It’s not often that you would describe the Amherst women’s basketball team as having faced adversity. They are the fourth-ranked team in the nation, back-to-back undefeated national champions and currently 23-2 on the season. From the moment that the Mammoths lost their first game in over two years against unranked Eastern Connecticut State University on Nov. 20, however, the team has found itself in an unfamiliar role: NESCAC underdogs.

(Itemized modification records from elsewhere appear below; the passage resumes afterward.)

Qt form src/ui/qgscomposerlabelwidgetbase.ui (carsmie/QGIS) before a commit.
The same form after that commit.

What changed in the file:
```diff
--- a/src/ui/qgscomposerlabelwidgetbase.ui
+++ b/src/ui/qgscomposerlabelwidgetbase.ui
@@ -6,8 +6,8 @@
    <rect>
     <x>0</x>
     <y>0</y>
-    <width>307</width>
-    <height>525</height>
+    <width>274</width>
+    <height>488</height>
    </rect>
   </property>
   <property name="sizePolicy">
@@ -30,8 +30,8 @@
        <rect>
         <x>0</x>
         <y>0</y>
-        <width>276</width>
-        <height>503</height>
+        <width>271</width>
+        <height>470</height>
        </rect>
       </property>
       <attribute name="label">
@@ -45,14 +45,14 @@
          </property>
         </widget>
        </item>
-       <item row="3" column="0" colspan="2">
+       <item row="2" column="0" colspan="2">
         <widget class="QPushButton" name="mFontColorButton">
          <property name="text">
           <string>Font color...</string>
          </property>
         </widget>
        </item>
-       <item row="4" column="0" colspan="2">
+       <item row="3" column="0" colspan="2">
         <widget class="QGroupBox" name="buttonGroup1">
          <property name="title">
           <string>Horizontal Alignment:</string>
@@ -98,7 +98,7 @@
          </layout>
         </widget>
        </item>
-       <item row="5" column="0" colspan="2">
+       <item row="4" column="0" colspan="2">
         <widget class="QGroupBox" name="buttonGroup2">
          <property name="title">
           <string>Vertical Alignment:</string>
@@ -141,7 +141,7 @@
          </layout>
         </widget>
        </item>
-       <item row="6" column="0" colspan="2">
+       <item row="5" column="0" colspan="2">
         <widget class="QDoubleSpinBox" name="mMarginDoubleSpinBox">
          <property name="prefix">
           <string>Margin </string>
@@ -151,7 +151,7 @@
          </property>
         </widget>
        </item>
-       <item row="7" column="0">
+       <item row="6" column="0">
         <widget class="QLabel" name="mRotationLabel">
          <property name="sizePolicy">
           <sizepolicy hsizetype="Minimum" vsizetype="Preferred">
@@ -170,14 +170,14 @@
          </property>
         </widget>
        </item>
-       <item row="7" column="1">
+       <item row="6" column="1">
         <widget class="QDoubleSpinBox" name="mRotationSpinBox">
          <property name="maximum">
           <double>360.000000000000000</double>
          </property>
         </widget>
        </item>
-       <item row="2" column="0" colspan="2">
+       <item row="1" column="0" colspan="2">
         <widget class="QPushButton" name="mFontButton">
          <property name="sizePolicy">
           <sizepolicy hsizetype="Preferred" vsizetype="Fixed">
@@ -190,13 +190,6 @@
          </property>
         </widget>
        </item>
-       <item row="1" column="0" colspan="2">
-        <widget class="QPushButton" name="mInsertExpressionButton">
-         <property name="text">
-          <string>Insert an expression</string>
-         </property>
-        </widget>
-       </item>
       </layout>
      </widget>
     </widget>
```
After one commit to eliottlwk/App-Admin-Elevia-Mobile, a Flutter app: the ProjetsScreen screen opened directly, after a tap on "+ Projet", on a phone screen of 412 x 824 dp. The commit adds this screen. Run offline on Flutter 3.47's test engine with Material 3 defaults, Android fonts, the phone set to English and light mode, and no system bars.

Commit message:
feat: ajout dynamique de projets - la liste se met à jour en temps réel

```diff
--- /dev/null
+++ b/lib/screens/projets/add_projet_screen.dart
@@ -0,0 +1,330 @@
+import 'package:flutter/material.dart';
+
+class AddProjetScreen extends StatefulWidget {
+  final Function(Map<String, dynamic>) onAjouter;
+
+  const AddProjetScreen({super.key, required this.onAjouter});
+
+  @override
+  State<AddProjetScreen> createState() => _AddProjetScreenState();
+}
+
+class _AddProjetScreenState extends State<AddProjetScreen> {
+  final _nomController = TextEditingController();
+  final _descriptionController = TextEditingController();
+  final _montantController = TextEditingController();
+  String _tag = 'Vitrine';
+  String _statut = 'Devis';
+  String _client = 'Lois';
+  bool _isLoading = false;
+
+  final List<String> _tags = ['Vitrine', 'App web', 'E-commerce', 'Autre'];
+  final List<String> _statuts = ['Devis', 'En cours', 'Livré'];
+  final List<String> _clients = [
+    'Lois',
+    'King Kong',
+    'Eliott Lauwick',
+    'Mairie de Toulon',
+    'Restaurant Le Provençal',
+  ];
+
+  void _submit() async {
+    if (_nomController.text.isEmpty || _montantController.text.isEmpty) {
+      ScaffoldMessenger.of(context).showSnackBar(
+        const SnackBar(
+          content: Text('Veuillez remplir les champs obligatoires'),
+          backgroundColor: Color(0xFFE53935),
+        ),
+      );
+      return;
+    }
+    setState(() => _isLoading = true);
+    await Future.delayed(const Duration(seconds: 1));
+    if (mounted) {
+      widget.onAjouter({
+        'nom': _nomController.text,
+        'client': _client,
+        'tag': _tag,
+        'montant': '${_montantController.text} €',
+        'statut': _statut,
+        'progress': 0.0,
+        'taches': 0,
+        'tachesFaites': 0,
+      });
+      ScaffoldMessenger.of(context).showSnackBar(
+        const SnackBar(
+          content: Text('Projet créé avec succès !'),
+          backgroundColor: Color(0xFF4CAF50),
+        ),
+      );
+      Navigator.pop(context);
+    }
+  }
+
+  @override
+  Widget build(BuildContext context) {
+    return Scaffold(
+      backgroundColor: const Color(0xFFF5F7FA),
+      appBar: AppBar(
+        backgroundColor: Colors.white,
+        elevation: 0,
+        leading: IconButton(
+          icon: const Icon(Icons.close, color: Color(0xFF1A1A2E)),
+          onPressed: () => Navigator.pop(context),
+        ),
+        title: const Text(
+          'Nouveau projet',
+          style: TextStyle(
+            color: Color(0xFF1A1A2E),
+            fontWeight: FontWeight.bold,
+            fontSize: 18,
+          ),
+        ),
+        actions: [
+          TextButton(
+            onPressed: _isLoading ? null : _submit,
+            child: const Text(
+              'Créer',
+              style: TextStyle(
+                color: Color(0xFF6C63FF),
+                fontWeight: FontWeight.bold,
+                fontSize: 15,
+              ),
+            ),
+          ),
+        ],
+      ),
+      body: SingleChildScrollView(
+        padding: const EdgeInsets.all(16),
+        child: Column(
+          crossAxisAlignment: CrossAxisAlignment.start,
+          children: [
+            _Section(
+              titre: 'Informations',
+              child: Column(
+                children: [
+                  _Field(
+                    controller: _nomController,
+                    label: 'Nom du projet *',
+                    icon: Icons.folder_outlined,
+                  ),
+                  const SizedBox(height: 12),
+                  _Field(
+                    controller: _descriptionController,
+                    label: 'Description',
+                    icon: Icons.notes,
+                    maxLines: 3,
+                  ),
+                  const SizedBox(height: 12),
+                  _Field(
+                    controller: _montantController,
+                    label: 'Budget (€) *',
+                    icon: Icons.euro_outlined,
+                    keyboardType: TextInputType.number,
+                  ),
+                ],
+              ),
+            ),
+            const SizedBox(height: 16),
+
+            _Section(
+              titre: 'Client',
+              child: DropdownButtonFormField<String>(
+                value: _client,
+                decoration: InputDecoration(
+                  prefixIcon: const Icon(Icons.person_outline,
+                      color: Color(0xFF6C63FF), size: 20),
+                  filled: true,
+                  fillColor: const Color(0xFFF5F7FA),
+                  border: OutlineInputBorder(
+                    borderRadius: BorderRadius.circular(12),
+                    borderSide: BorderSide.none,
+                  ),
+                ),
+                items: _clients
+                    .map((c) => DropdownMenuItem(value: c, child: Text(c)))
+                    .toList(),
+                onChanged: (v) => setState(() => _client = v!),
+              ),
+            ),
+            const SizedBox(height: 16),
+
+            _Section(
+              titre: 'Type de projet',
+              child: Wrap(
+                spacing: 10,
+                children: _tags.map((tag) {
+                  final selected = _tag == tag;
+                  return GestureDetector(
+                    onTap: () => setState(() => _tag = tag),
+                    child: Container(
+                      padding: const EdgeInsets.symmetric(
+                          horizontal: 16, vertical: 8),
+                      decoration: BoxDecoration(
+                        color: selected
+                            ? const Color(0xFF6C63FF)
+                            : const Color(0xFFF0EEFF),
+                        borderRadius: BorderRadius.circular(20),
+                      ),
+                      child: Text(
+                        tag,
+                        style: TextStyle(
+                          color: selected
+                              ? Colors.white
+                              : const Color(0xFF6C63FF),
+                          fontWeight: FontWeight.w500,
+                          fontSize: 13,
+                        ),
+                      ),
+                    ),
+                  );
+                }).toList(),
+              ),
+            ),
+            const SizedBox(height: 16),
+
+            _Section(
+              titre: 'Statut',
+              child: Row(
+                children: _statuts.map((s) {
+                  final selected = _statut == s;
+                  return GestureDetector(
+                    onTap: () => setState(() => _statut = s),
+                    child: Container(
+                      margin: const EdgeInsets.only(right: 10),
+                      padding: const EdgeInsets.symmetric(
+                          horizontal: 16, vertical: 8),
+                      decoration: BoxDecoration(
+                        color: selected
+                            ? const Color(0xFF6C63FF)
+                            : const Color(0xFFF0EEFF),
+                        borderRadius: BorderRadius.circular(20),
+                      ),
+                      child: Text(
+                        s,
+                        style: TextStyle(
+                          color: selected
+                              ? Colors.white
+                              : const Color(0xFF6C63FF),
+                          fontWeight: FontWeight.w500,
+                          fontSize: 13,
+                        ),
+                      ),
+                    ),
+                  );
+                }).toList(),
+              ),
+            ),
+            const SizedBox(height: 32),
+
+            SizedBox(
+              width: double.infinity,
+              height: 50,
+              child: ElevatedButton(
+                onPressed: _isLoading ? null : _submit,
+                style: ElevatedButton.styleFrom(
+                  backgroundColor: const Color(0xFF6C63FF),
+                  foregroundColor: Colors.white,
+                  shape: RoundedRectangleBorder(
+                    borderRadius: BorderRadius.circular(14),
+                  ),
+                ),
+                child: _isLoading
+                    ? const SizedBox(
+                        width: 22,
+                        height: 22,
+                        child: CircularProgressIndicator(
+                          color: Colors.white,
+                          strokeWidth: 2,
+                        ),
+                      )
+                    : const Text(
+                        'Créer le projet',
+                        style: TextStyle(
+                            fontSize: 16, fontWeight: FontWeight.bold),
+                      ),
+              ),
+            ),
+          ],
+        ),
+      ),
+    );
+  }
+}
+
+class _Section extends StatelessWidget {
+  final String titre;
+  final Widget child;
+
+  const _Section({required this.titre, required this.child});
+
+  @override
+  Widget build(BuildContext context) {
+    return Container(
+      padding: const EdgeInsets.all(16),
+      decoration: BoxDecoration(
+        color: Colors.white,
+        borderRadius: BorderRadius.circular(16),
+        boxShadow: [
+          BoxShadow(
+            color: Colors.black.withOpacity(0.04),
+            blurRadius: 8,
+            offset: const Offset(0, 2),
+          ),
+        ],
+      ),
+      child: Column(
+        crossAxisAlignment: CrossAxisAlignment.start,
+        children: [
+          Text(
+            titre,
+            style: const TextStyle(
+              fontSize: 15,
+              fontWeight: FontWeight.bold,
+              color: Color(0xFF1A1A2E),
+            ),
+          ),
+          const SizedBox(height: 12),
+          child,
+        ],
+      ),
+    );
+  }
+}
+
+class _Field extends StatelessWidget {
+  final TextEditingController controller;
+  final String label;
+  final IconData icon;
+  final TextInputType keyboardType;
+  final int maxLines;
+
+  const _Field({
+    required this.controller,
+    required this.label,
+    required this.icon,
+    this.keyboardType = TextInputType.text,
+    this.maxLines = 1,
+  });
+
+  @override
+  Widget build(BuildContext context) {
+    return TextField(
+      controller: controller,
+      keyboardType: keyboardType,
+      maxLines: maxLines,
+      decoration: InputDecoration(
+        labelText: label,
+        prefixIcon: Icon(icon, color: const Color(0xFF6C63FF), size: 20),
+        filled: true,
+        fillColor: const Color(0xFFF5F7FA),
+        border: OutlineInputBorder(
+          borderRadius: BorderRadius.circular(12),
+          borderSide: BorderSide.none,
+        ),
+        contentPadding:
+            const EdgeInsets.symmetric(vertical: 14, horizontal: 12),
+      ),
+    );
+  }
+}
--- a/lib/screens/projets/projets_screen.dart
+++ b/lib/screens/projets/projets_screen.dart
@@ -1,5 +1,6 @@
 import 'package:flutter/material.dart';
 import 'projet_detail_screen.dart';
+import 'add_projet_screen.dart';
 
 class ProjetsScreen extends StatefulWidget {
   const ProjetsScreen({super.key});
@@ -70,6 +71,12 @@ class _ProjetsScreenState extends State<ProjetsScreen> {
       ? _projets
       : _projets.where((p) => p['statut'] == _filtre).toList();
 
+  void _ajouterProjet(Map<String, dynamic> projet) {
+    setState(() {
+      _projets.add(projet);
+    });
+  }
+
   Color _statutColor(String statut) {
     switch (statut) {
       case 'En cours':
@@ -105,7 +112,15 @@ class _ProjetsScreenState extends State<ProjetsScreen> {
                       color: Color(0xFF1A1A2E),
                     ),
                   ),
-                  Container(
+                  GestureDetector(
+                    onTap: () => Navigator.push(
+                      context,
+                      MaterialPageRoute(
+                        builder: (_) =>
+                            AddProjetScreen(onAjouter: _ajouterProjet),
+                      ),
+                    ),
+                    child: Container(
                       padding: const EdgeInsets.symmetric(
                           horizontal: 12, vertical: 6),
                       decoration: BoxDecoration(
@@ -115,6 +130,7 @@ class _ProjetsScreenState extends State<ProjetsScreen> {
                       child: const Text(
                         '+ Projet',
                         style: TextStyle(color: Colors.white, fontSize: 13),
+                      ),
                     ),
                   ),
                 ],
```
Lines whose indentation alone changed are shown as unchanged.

At the top of the conference sit the Bowdoin Polar Bears, who are undefeated and ranked first in the nation since they lost to the Mammoths in last season’s NCAA DIII Championship game. Then come the Mammoths, sitting at 23-2, with their only losses being the aforementioned defeat to Eastern Connecticut State University and a Jan. 26 loss to Bowdoin, 65-56. Not far behind lie the Jumbos from Tufts, also sitting at 23-2, ranked sixth in the nation.

This particular tournament holds increased importance for both Amherst and Bowdoin, as they both currently sit atop the all-time NESCAC leaderboards with eight conference championships apiece. Both squads are considered favorites to reach the final, which could decide the first NESCAC women’s basketball squad to reach nine conference championships.

After these three perennial powerhouses come the rest of the conference, unremarkable in their individual achievements, but notable for the conference’s consistency and parity. Only one NESCAC team holds a losing record in non-conference play, while even Hamilton, who has gone 0-10 in NESCAC contests, has found itself able to dominate other opponents. The state of NESCAC basketball is strong.

Heading into the conference tournament then, the Mammoths face a relatively uphill battle to get back to the summit of the women’s basketball world and capture a fourth-straight conference championship, as they will, by virtue of their second seed, most likely have to best both Bowdoin and Tufts to capture the title.

Facing off against Wesleyan in the quarterfinals, the Mammoths got their championship bid underway in their typically dominant style, beating the Cardinals by a score of 60-40 and advancing to the NESCAC semifinals for the 12th consecutive year.

Hannah Fox ’20 carried the game for the Mammoths, scoring a game-high 23 points. Maeve McNamara ’19 scored 15 points of her own, dishing out six assists, equalling the total of the entire Wesleyan team.

The Mammoths found themselves in an unusually close contest at halftime, leading by only nine at the break. However, they found their stride in the third quarter, outscoring the Cardinals 19-6 in the frame and cruising to the eventual victory.
Amherst must now travel to Bowdoin, the scene of the program’s last conference loss earlier in the year, and face off against the sixth-ranked Tufts. The Mammoths met the Jumbos on Feb. 1 at Tufts and emerged victorious, 50-40, in a hard-fought defensive battle that would seem to foreshadow another clash of NESCAC titans in the coming days.

With the Mammoths hitting their stride since their Jan. 26 loss to Bowdoin and reeling off six straight wins against conference competition, the Amherst women’s basketball team seems to be peaking at the right moment, headed for a confrontation with the conference’s elite squads. If the Mammoths should happen to emerge victorious over the Jumbos again, and if Bowdoin defeats Middlebury in its semifinal matchup, the Mammoths and Polar Bears will face off yet again for another title and a chance for redemption.

If this should happen, this may portend yet another all-NESCAC matchup in the NCAA DIII Championship. The last two DIII Championship contests have been repeats of that year’s NESCAC conference championship matchup.

The Mammoths may have found themselves in the recently unfamiliar territory with an early-season loss and a conference defeat to a perennial foe, but the team’s recent form would seem to indicate a squad peaking at exactly the right time.